┏━━

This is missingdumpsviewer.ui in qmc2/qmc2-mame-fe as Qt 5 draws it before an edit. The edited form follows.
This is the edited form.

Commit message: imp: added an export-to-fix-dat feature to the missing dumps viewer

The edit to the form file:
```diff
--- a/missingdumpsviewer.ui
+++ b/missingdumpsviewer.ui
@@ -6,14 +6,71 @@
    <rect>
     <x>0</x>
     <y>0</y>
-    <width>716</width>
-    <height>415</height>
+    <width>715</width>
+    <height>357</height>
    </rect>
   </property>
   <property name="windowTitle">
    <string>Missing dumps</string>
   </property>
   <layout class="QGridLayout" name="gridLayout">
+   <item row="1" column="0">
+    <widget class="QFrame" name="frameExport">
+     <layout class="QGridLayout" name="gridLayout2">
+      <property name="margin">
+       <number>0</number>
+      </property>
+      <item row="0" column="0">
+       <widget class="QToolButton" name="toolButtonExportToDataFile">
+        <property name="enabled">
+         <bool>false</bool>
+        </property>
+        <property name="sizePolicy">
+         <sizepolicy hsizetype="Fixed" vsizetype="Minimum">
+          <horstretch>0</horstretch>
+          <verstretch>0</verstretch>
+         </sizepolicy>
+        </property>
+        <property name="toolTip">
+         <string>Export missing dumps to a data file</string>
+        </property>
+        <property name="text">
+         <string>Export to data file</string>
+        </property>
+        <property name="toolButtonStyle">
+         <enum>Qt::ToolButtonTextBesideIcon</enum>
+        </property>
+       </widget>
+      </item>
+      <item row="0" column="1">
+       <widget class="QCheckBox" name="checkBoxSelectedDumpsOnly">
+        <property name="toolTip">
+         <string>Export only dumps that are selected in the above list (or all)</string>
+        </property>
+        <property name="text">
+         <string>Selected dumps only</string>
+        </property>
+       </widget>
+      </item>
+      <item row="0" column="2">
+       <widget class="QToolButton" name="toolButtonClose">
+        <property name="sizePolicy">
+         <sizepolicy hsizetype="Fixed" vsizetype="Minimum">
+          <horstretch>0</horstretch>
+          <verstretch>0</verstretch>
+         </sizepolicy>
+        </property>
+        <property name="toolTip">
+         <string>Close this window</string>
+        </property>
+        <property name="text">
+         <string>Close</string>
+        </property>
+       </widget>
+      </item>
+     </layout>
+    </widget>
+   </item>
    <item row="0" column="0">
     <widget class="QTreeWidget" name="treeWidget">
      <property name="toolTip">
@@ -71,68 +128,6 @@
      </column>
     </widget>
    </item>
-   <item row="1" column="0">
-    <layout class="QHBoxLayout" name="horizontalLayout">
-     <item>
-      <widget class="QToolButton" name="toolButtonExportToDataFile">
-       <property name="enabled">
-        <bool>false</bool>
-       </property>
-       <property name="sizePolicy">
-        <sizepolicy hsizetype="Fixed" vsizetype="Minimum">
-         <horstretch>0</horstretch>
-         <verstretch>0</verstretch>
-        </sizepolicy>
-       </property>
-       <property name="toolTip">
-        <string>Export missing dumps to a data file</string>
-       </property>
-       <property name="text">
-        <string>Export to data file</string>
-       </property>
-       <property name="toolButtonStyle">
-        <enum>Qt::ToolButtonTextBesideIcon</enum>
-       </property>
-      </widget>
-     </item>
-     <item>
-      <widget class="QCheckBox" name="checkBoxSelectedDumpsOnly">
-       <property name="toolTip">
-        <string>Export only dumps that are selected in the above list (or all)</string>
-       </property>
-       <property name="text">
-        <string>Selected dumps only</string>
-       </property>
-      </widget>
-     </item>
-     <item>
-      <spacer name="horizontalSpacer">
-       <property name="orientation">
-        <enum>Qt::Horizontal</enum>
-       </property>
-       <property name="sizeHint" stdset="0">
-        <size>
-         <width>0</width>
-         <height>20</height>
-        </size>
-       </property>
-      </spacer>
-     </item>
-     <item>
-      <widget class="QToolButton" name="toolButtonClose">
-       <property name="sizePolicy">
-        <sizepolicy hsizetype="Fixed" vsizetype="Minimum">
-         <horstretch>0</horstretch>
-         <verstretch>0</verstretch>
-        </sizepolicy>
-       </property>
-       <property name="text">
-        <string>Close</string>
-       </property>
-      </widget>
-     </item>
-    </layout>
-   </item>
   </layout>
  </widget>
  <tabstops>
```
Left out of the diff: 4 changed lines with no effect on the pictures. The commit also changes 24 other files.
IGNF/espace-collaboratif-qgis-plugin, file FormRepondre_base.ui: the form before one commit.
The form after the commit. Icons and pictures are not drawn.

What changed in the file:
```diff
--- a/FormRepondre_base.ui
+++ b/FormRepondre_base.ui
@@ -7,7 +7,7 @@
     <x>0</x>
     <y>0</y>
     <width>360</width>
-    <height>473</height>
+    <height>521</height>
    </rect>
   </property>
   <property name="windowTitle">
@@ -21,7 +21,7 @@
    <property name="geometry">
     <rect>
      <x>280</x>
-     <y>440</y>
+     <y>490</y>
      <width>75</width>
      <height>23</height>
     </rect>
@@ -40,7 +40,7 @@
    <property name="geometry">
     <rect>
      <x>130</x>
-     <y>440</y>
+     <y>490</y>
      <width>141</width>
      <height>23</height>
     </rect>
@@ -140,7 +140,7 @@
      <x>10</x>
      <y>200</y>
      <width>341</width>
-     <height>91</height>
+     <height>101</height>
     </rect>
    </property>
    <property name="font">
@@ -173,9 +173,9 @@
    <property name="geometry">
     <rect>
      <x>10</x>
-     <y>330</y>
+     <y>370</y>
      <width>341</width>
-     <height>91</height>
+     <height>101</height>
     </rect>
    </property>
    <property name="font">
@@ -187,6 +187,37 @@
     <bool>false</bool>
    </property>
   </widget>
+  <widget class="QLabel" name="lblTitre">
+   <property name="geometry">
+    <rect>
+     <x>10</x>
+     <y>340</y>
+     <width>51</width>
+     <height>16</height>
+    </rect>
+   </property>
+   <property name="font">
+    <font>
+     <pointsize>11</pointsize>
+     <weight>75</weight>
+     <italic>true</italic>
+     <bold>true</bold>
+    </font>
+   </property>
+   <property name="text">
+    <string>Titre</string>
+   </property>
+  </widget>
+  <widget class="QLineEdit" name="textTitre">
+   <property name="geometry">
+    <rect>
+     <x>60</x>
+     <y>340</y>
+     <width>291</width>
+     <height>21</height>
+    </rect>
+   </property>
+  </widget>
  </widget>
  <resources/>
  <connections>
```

┗━━

> [Aim of the exercise]
Reproduce the listing shown above in its entirety, exactly.

> [Solution to the exercise]
This is missingdumpsviewer.ui in qmc2/qmc2-mame-fe as Qt 5 draws it before an edit. The edited form follows.
This is the edited form.

Commit message: imp: added an export-to-fix-dat feature to the missing dumps viewer

The edit to the form file:
```diff
--- a/missingdumpsviewer.ui
+++ b/missingdumpsviewer.ui
@@ -6,14 +6,71 @@
    <rect>
     <x>0</x>
     <y>0</y>
-    <width>716</width>
-    <height>415</height>
+    <width>715</width>
+    <height>357</height>
    </rect>
   </property>
   <property name="windowTitle">
    <string>Missing dumps</string>
   </property>
   <layout class="QGridLayout" name="gridLayout">
+   <item row="1" column="0">
+    <widget class="QFrame" name="frameExport">
+     <layout class="QGridLayout" name="gridLayout2">
+      <property name="margin">
+       <number>0</number>
+      </property>
+      <item row="0" column="0">
+       <widget class="QToolButton" name="toolButtonExportToDataFile">
+        <property name="enabled">
+         <bool>false</bool>
+        </property>
+        <property name="sizePolicy">
+         <sizepolicy hsizetype="Fixed" vsizetype="Minimum">
+          <horstretch>0</horstretch>
+          <verstretch>0</verstretch>
+         </sizepolicy>
+        </property>
+        <property name="toolTip">
+         <string>Export missing dumps to a data file</string>
+        </property>
+        <property name="text">
+         <string>Export to data file</string>
+        </property>
+        <property name="toolButtonStyle">
+         <enum>Qt::ToolButtonTextBesideIcon</enum>
+        </property>
+       </widget>
+      </item>
+      <item row="0" column="1">
+       <widget class="QCheckBox" name="checkBoxSelectedDumpsOnly">
+        <property name="toolTip">
+         <string>Export only dumps that are selected in the above list (or all)</string>
+        </property>
+        <property name="text">
+         <string>Selected dumps only</string>
+        </property>
+       </widget>
+      </item>
+      <item row="0" column="2">
+       <widget class="QToolButton" name="toolButtonClose">
+        <property name="sizePolicy">
+         <sizepolicy hsizetype="Fixed" vsizetype="Minimum">
+          <horstretch>0</horstretch>
+          <verstretch>0</verstretch>
+         </sizepolicy>
+        </property>
+        <property name="toolTip">
+         <string>Close this window</string>
+        </property>
+        <property name="text">
+         <string>Close</string>
+        </property>
+       </widget>
+      </item>
+     </layout>
+    </widget>
+   </item>
    <item row="0" column="0">
     <widget class="QTreeWidget" name="treeWidget">
      <property name="toolTip">
@@ -71,68 +128,6 @@
      </column>
     </widget>
    </item>
-   <item row="1" column="0">
-    <layout class="QHBoxLayout" name="horizontalLayout">
-     <item>
-      <widget class="QToolButton" name="toolButtonExportToDataFile">
-       <property name="enabled">
-        <bool>false</bool>
-       </property>
-       <property name="sizePolicy">
-        <sizepolicy hsizetype="Fixed" vsizetype="Minimum">
-         <horstretch>0</horstretch>
-         <verstretch>0</verstretch>
-        </sizepolicy>
-       </property>
-       <property name="toolTip">
-        <string>Export missing dumps to a data file</string>
-       </property>
-       <property name="text">
-        <string>Export to data file</string>
-       </property>
-       <property name="toolButtonStyle">
-        <enum>Qt::ToolButtonTextBesideIcon</enum>
-       </property>
-      </widget>
-     </item>
-     <item>
-      <widget class="QCheckBox" name="checkBoxSelectedDumpsOnly">
-       <property name="toolTip">
-        <string>Export only dumps that are selected in the above list (or all)</string>
-       </property>
-       <property name="text">
-        <string>Selected dumps only</string>
-       </property>
-      </widget>
-     </item>
-     <item>
-      <spacer name="horizontalSpacer">
-       <property name="orientation">
-        <enum>Qt::Horizontal</enum>
-       </property>
-       <property name="sizeHint" stdset="0">
-        <size>
-         <width>0</width>
-         <height>20</height>
-        </size>
-       </property>
-      </spacer>
-     </item>
-     <item>
-      <widget class="QToolButton" name="toolButtonClose">
-       <property name="sizePolicy">
-        <sizepolicy hsizetype="Fixed" vsizetype="Minimum">
-         <horstretch>0</horstretch>
-         <verstretch>0</verstretch>
-        </sizepolicy>
-       </property>
-       <property name="text">
-        <string>Close</string>
-       </property>
-      </widget>
-     </item>
-    </layout>
-   </item>
   </layout>
  </widget>
  <tabstops>
```
Left out of the diff: 4 changed lines with no effect on the pictures. The commit also changes 24 other files.
IGNF/espace-collaboratif-qgis-plugin, file FormRepondre_base.ui: the form before one commit.
The form after the commit. Icons and pictures are not drawn.

What changed in the file:
```diff
--- a/FormRepondre_base.ui
+++ b/FormRepondre_base.ui
@@ -7,7 +7,7 @@
     <x>0</x>
     <y>0</y>
     <width>360</width>
-    <height>473</height>
+    <height>521</height>
    </rect>
   </property>
   <property name="windowTitle">
@@ -21,7 +21,7 @@
    <property name="geometry">
     <rect>
      <x>280</x>
-     <y>440</y>
+     <y>490</y>
      <width>75</width>
      <height>23</height>
     </rect>
@@ -40,7 +40,7 @@
    <property name="geometry">
     <rect>
      <x>130</x>
-     <y>440</y>
+     <y>490</y>
      <width>141</width>
      <height>23</height>
     </rect>
@@ -140,7 +140,7 @@
      <x>10</x>
      <y>200</y>
      <width>341</width>
-     <height>91</height>
+     <height>101</height>
     </rect>
    </property>
    <property name="font">
@@ -173,9 +173,9 @@
    <property name="geometry">
     <rect>
      <x>10</x>
-     <y>330</y>
+     <y>370</y>
      <width>341</width>
-     <height>91</height>
+     <height>101</height>
     </rect>
    </property>
    <property name="font">
@@ -187,6 +187,37 @@
     <bool>false</bool>
    </property>
   </widget>
+  <widget class="QLabel" name="lblTitre">
+   <property name="geometry">
+    <rect>
+     <x>10</x>
+     <y>340</y>
+     <width>51</width>
+     <height>16</height>
+    </rect>
+   </property>
+   <property name="font">
+    <font>
+     <pointsize>11</pointsize>
+     <weight>75</weight>
+     <italic>true</italic>
+     <bold>true</bold>
+    </font>
+   </property>
+   <property name="text">
+    <string>Titre</string>
+   </property>
+  </widget>
+  <widget class="QLineEdit" name="textTitre">
+   <property name="geometry">
+    <rect>
+     <x>60</x>
+     <y>340</y>
+     <width>291</width>
+     <height>21</height>
+    </rect>
+   </property>
+  </widget>
  </widget>
  <resources/>
  <connections>
```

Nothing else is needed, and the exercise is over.